The egrets are relatively close, but the geese are even closer. Close to a hundred Canada geese have traded migration for a comfortable abode in the park. They are messy and spoiled, like children who never left home. They are harmless, but watch where you step. If you have time, it’s an easy walk of about a mile around the lake.

My second stop was the Shorebird Way colony in Mountain View, supported by Google, the Santa Clara Valley Audubon Society and the city of Mountain View. Situated in a Google complex of small office buildings, on narrow roads softened by many trees, it seems a strange place for birds to nest. Yet the trees along a one-block section of Shorebird Way were filled with loud snowy egrets and quieter black-crowned night herons.

The birds are even happier because Google has closed the road, limited landscaping work, and left the nearby buildings nearly empty. In the middle of a workday, the small parking lot at the end of the road was also nearly empty.

Although it was a warm day, it was cool and shady under the tall trees. The only problem was looking up to see the birds, and pointing up a heavy telephoto lens. While I was there, I saw only two other photographers.

Other places to see big birds include Don Edwards National Wildlife Refuge around the southern end of San Francisco Bay, Lexington Reservoir, Elkhorn Slough at Moss Landing, and Safari West near Santa Rosa.


To reach Lakeshore Park, take Highway 17/880 north to Thornton Avenue, CA-84E, exit 19. Take one of the left lanes, and cross over the freeway on Thornton Avenue. Then, make a right on Cedar Boulevard, right on Edgewater Drive, left on Chelsea Drive, and right into the Lakeshore Park parking lot.

To reach the Shorebird Egret Rookery, take Highway 17 to Highway 85 north toward Mountain View. Use one of the right two lanes to exit 24C toward Shoreline Boulevard. Turn right on Shorebird Way. You may have to turn left, then right, then right again.
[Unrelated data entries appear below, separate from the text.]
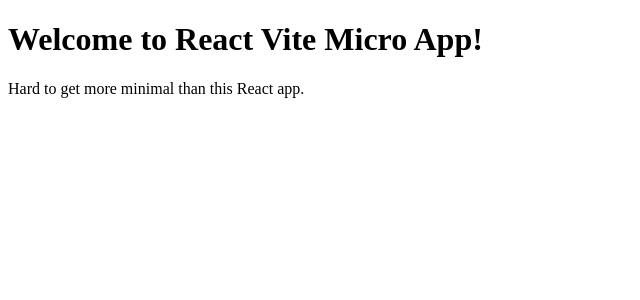
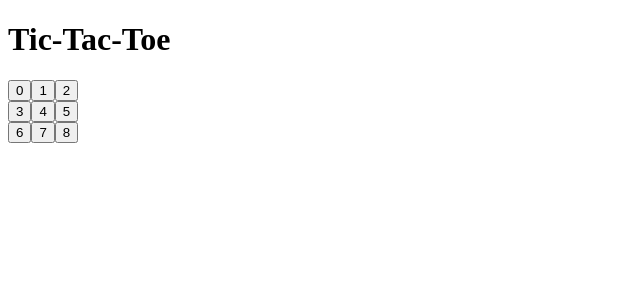
Before and after one commit to Priyesh-Singh-Waldia/tictactoe, a React (Vite) app: page / in a window 1280 px wide. Shown: the top 300 px of the page, without its empty margins (0-640 px from the left). Built offline with nearby package versions, Linux system fonts and the light colour scheme.

Commit message:
created board and square components

```diff
--- a/src/App.jsx
+++ b/src/App.jsx
@@ -1,11 +1,12 @@
-import React from "react";
+import React from 'react';
+import Board from './components/Board';
 
 const App = () => {
   return (
-    <>
-      <h1>Welcome to React Vite Micro App!</h1>
-      <p>Hard to get more minimal than this React app.</p>
-    </>
+    <div>
+      <h1>Tic-Tac-Toe</h1>
+      <Board />
+    </div>
   );
 };
 
--- /dev/null
+++ b/src/components/Board.jsx
@@ -0,0 +1,26 @@
+import React from 'react';
+import Square from './Square';
+
+const Board = () => {
+  return (
+    <div>
+      <div>
+        <Square value={0} />
+        <Square value={1} />
+        <Square value={2} />
+      </div>
+      <div>
+        <Square value={3} />
+        <Square value={4} />
+        <Square value={5} />
+      </div>
+      <div>
+        <Square value={6} />
+        <Square value={7} />
+        <Square value={8} />
+      </div>
+    </div>
+  );
+};
+
+export default Board;
--- /dev/null
+++ b/src/components/Square.jsx
@@ -0,0 +1,7 @@
+import React from 'react';
+
+const Square = ({ value }) => {
+  return <button type="button">{value}</button>;
+};
+
+export default Square;
```
Also changed, not shown: 1 other file (tests, documents, lock files or other folders).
Shorebird Way may be closed at the 1209-1231 section.

For more information about the Shorebird Egret Rookery, visit

To see photos, go to mnn july 2020.pdf